Euro fell to a 3-week low against dollar on Friday, as spreads between peripheral European and German government bonds widened, renewing concerns over eurozone peripheral debt.
Although the single currency ratchetede higher in Asia on active short-covering after 4 consecutive days of losses this week and briefly jumped to 1.2906 after the release of much stronger-than-expected German GDP data, euro then dropped to 1.2776 on renewed selling caused by worries over eurozone peripheral debt, as the spread between Spanish and benchmark German 10-year government bonds widened to 172 basis points, the highest since July 19, and the spread between 10-year Greek and German bonds went out to its widest since the ECB began the bond buying operation on May 10, and then fell further to an intra-day low of 1.2750 in late NY trading session. Eur/gbp fell below 0.8200 level to 0.8175 after meeting renewed selling at 0.8259.
German GDP came in at 2.2% q/q and 4.1% y/y versus the economists' expectations of 1.3% q/q and 2.4% y/y respectively.
Versus the Japanese yne, dlr enjoyed a day of respite and initially climbed to 86.19 in Australia on the news that Japanese Prime Minister Naoto Kan and BOJ Governor Masaaki Shirakawa will meet as early as next week to discuss yen's strength and possible responses. Later, although dollar retreated to 85.56 on renewed risk aversion as Chinese Vice Premier Li Keqiang said China would not relax its policies aimed at curbing speculation in the property market, renewed buying interest sent price briefly above said 86.19 resistance to an intra-day high of 86.39 in NY morning before stabilising.
In other news, Kansas City Federal Reserve President Thomas Hoenig said that the Fed should not pour more cash into the U.S. financial system because doing so would risk overheating the economy. Hoenig also stated that U.S. deficit was not sustainable and there would be a price to pay.

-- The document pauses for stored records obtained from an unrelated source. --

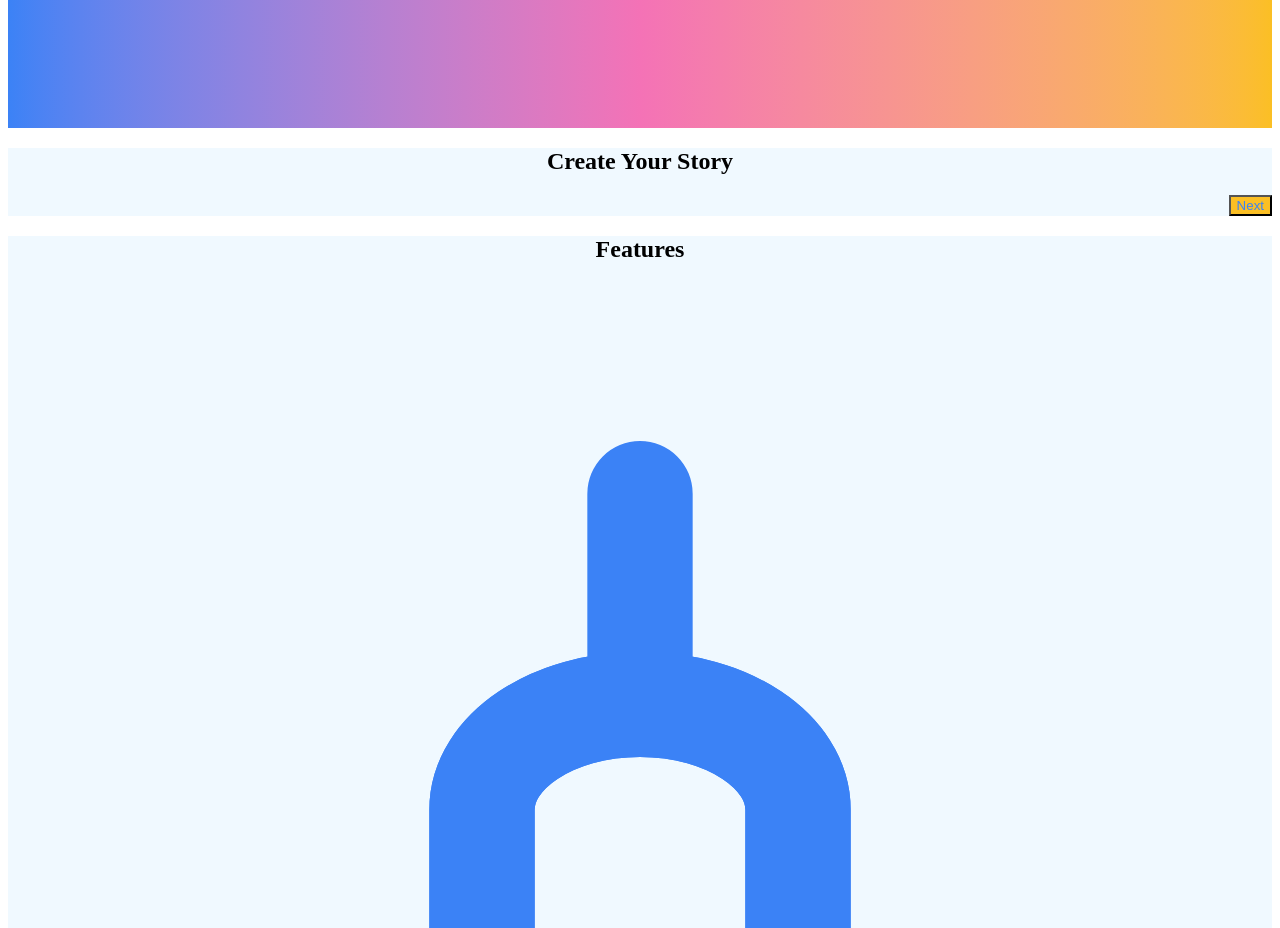
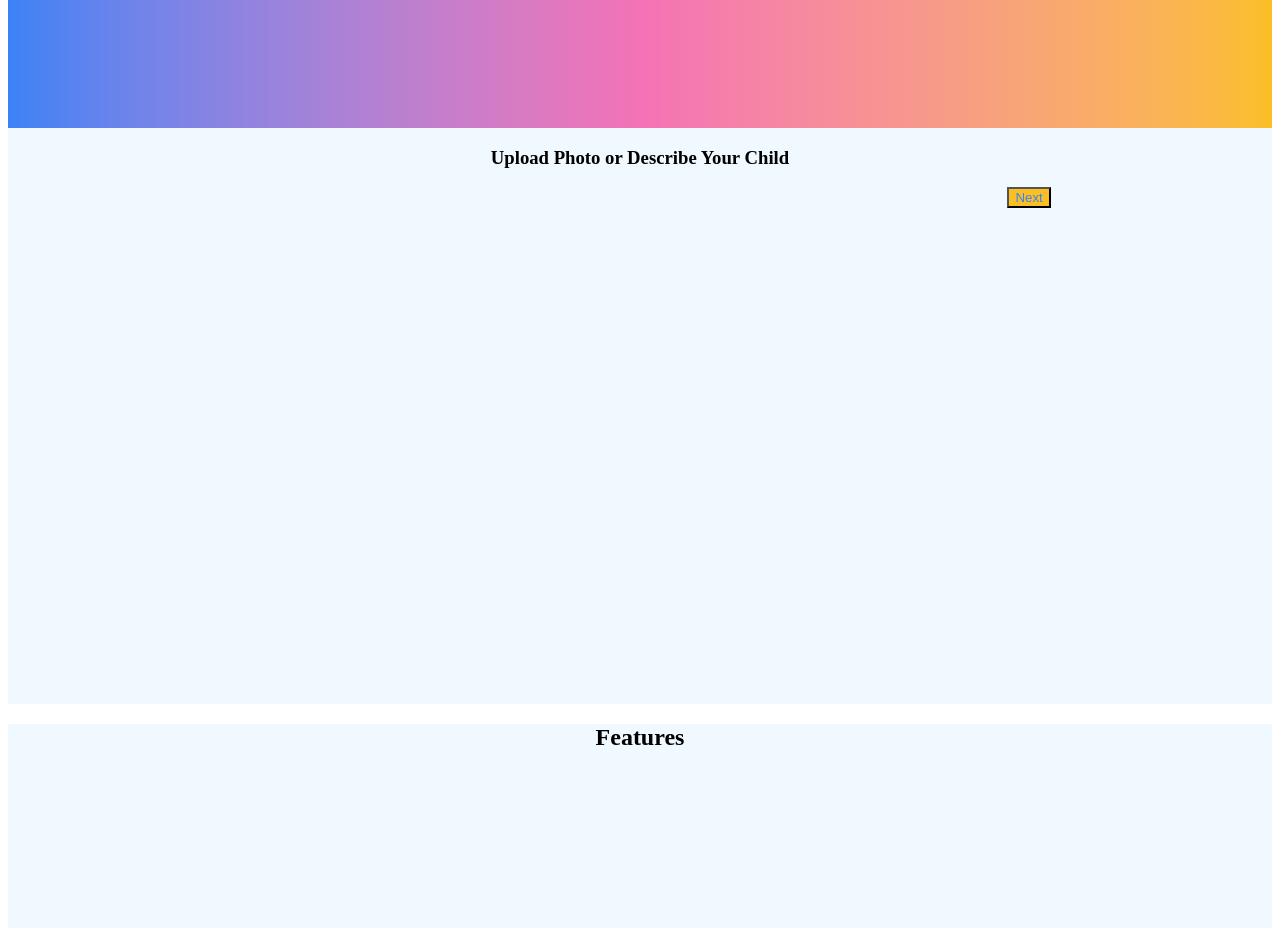
Before and after one commit to valprav/TailWindCSSTemplate, a Next.js app: page / in a window 1280 px wide. Shown: the part 860-1788 px from the top of the page. Built offline with nearby package versions, Linux system fonts and the light colour scheme.

Commit message:
Refine story generator with progress bar and floating inputs

```diff
--- a/components/StoryGenerator.js
+++ b/components/StoryGenerator.js
@@ -25,46 +25,63 @@ export default function StoryGenerator() {
     return 'absolute inset-0 transition-all duration-700 transform translate-x-full opacity-0 pointer-events-none';
   };
 
+  const headings = [
+    'Upload Photo or Describe Your Child',
+    'Tell Us About Your Child',
+    'Choose Story Type',
+    'Select Theme and Length',
+  ];
+
   return (
     <section id="generator" className="py-20 bg-[var(--color-bg-section)]">
-      <div className="max-w-xl mx-auto px-4">
-        <h2 className="text-3xl font-extrabold text-gray-900 text-center mb-8">
-          Create Your Story
-        </h2>
-        <div className="relative h-96 overflow-hidden">
+      <div className="max-w-4xl mx-auto h-[36rem] flex items-center justify-center px-4">
+        <div className="relative w-[65%] h-full bg-white rounded-3xl shadow-2xl p-6 pt-20">
+          <div className="absolute left-1/2 top-[10%] -translate-x-1/2 w-4/5 h-2 bg-gray-200 rounded-full overflow-hidden">
+            <div
+              className="h-full bg-[var(--color-primary)] transition-all duration-700"
+              style={{ width: `${((step - 1) / 3) * 100}%` }}
+            />
+          </div>
+          <h3 className="text-xl font-semibold text-center mb-6">
+            {headings[step - 1]}
+          </h3>
+          <div className="relative flex-grow overflow-hidden">
           {/* Step 1 */}
           <div className={stepClass(1)}>
-            <div className="border-2 border-dashed rounded-lg p-6 text-center mb-6 bg-white shadow animate-pulse">
-              <p className="mb-2 font-medium">Upload Photo</p>
-              <input id="avatar" type="file" className="mx-auto" />
+            <div className="grid grid-cols-1 sm:grid-cols-2 gap-4">
+              <label className="flex flex-col items-center justify-center h-32 border-2 border-dashed rounded-lg bg-white shadow-md cursor-pointer hover:shadow-lg">
+                <span className="mb-2 font-medium">Upload Photo</span>
+                <input type="file" className="hidden" />
+              </label>
+              <div className="flex flex-col h-32 border-2 border-dashed rounded-lg bg-white shadow-md p-4">
+                <label htmlFor="description" className="mb-2 font-medium text-center">
+                  Describe Your Child
+                </label>
+                <textarea
+                  id="description"
+                  className="flex-1 resize-none bg-transparent outline-none"
+                  placeholder="Describe appearance"
+                />
+              </div>
             </div>
-            <label htmlFor="description" className="block mb-2 font-medium">
-              Or Describe Your Child
-            </label>
-            <textarea
-              id="description"
-              rows="3"
-              className="w-full border rounded-md p-2"
-              placeholder="Describe your child's appearance"
-            />
           </div>
 
           {/* Step 2 */}
           <div className={stepClass(2)}>
-            <div className="space-y-4 bg-white p-4 rounded-lg shadow animate-fade-in">
-              <div>
+            <div className="space-y-4 animate-fade-in">
+              <div className="bg-white rounded-lg shadow p-4">
                 <label htmlFor="name" className="block mb-1 font-medium">
                   Name
                 </label>
-                <input id="name" type="text" className="w-full border rounded-md p-2" />
+                <input id="name" type="text" className="w-full border-none bg-transparent focus:outline-none" />
               </div>
-              <div>
+              <div className="bg-white rounded-lg shadow p-4">
                 <label htmlFor="age" className="block mb-1 font-medium">
                   Age
                 </label>
-                <input id="age" type="number" className="w-full border rounded-md p-2" />
+                <input id="age" type="number" className="w-full border-none bg-transparent focus:outline-none" />
               </div>
-              <div>
+              <div className="bg-white rounded-lg shadow p-4">
                 <p className="mb-1 font-medium">Interests</p>
                 <div className="flex flex-wrap gap-2">
                   {interestOptions.map((opt) => (
@@ -106,7 +123,7 @@ export default function StoryGenerator() {
           {/* Step 4 */}
           <div className={stepClass(4)}>
             <div className="space-y-4">
-              <div>
+              <div className="bg-white rounded-lg shadow p-4">
                 <p className="mb-2 font-medium">Theme</p>
                 <div className="grid grid-cols-2 gap-3">
                   {themes.map((t) => (
@@ -126,7 +143,7 @@ export default function StoryGenerator() {
                   ))}
                 </div>
               </div>
-              <div>
+              <div className="bg-white rounded-lg shadow p-4">
                 <label htmlFor="size" className="block mb-1 font-medium">
                   Story Length
                 </label>
@@ -170,6 +187,7 @@ export default function StoryGenerator() {
           )}
         </div>
       </div>
+      </div>
     </section>
   );
 }
```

Although the British pound ratcheted higher in Asia on buying by short-term speculators after remarks by UK insurance giant Prudential PLC CEO Tidjane Thiam who said he had rejected the idea Prudential would make a second attempt to acquire AIG's AIA Group's businesses (previous failed bid was worth $35.5 billion) and cable climbed to an intra-day high of 1.5680 in European morning, the pound fell in tandem with euro to 1.5573 before trading narrowly in NY.
On data front, U.S. CPI increased by 0.3% m/m and 1.2% y/y (versus the forecast of 0.2% m/m and 1.2% y/y) whilst core CPI rose by only 0.1% as widely expected. U.S. retail sale rose by 0.4% m/m, slightly below the economists' expectations of 0.5% rise. University of Michigan's survey showed the index on U.S. consumer sentiment rose to 69.6 (economists' forecast was 69.3) in early August from 67.8 in July.
Economic data to be released next week include:
U.K. Rightmove hse prices, Japan GDP annualised, GDP, GDP deflator, Tertiary industry index, EU HICP final, Empire state mfg, Net LT TIC flows, Foreign treasury buys, NAHB housing mrkt index on Monday, Australia RBA's August Minutes, EU Current account (euro), ZEW survey, U.K. CPI, CPI core, RPI, Germany ZEW index, U.S. Building permits, Housing starts, PPI, PPI core, Industrial prod'n, Capacity utilisation on Tuesday, Australia Westpac leading economic index, Japan Leading indicators on Wednesday, Japan All industry index, Machine tools orders, Germany PPI, Swiss Trade balance (chf), ZEW index, U.K. PS net borrowing, PSNCR, Retail sales, CBI industrial trend, Canada Leading indicators, Wholesale sales, U.S. Jobless claims, Philadelphia Fed survey, Leading indicators on Thursday, Canada CPI, CPI core on Friday.